Paul Murphy

<p>Originally a Math/Physics graduate who couldn't cut it in his own field, Paul Murphy (a pseudonym) became an IT consultant specializing in Unix and related technologies after a stint working for a DARPA contractor programming in Fortran and APL. Since then he's worked in both systems management and consulting for a range of employers including KPMG, the government of Alberta, and his own firm. In those roles he's "been there and done that" for just about every aspect of systems management and operation.</p>

Latest Posts

Drones, arrogance, and fate

Drones, arrogance, and fate

Sometimes, particularly when you look at someone else's mess, you can see the rock coming but not get them to move out of the way - and in that situation the only thing you can do is speculate about what greased the slide it's on.

published August 13, 2010 by

Comments

Who does client-server serve?

Who does client-server serve?

On the surface one of the oddest things about a large client-server operation that grew from an earlier 327X style system is that they didn't meet their SLA terms then, and don't now - but the bigger question is what the transition achieved and for whom?

published August 6, 2010 by

Comments

Measurement vs. Perception

Measurement vs. Perception

Sometimes an IT performance problem has nothing to do with computers or applications - but the general rule holds: if you can't measure it, you don't understand it and you can't manage it.

published July 23, 2010 by

Comments

Depressing jobs advice

Depressing jobs advice

If you assume the worst part of the recession is yet to come and you're an IT manager what should you do? Go into survival mode with project freezes, lay-offs, and promotions for the technically brilliant but politically incorrect on your staff.

published July 9, 2010 by

Comments

The IT dirty bomb

The IT dirty bomb

We pretend, as a figure of speech, that computers can catch viruses - they can't; but they can harbor parasites and there's more than one way those can destroy your business.

published July 2, 2010 by

Comments

Suicide by victory: more on SCO

Suicide by victory: more on SCO

I was clearly wrong in predicting that the jury would find for SCO - but the fallout from the verdict is likely, I think, to be both worse for Linux and more surprising than anything, except the various fud campaigns and their consequences, that we've seen so far

published June 18, 2010 by

Comments

Thinking about recommenders

Thinking about recommenders

Perhaps the most interesting thing about google as a content recommendation engine is that it leads directly to the internet echo chamber effect - and that there's probably not a lot we can do about it.

published June 4, 2010 by

Comments

AIX vs Solaris for job hunters

AIX vs Solaris for job hunters

When choosing between taking courses in Solaris or AIX with a view to making yourself more employable, the key considerations have to do with the type and quality of job you're going after, not the quality of the OS technology you're hoping to study.

published May 28, 2010 by

Comments

Opportunities from destruction

Opportunities from destruction

I have a saying I'm fond of: "when you see economically irrational behavior, look for the regulator." In that context would a sane small business owner pay $99,000 a year to avoid hiring a part time employee?
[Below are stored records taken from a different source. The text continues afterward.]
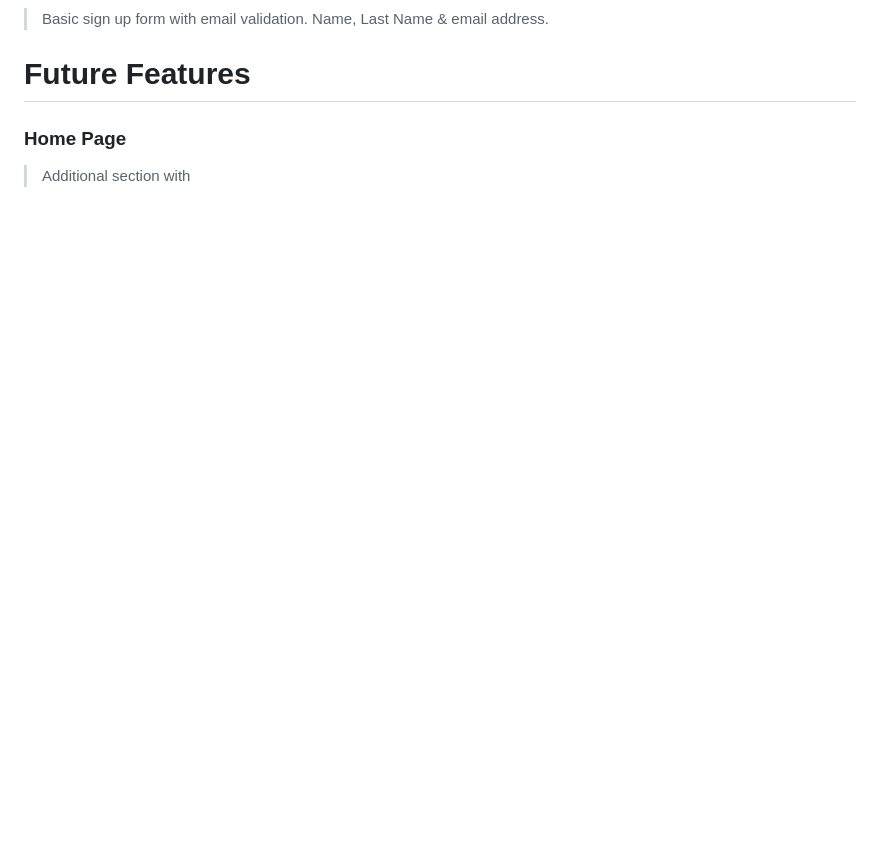
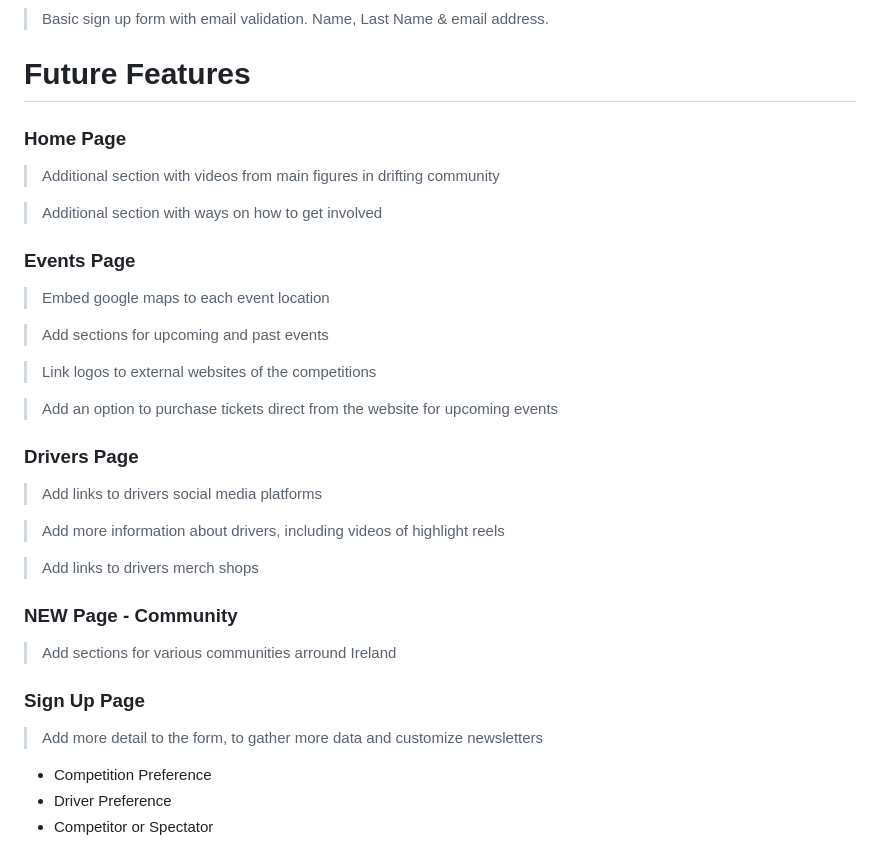
Before and after one commit to AurelijusJarasius/drifting-ireland, a Markdown page: README.md, the part around the change. Drawn GitHub-style; blank space fills up the shorter version.

```diff
--- a/README.md
+++ b/README.md
@@ -216,4 +216,35 @@ This has led me to the conclusion that while there is a lot of information out t
 <a name="Future"></a>
 # Future Features
 ### Home Page
-> Additional section with
+> Additional section with videos from main figures in drifting community
+
+> Additional section with ways on how to get involved
+
+### Events Page
+
+> Embed google maps to each event location
+
+> Add sections for upcoming and past events
+
+> Link logos to external websites of the competitions
+
+> Add an option to purchase tickets direct from the website for upcoming events
+
+### Drivers Page
+
+> Add links to drivers social media platforms
+
+> Add more information about drivers, including videos of highlight reels
+
+> Add links to drivers merch shops
+
+### NEW Page - Community
+
+> Add sections for various communities arround Ireland
+
+### Sign Up Page
+
+> Add more detail to the form, to gather more data and customize newsletters
+- Competition Preference
+- Driver Preference
+- Competitor or Spectator
```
You'd think not, but you'd be wrong - and if you're selling IT, that could be your $99K in revenue.

published May 14, 2010 by

Comments

The best of ZDNet, delivered

You have been successfully signed up. To sign up for more newsletters or to manage your account, visit the Newsletter Subscription Center.
Subscription failed.

Top Stories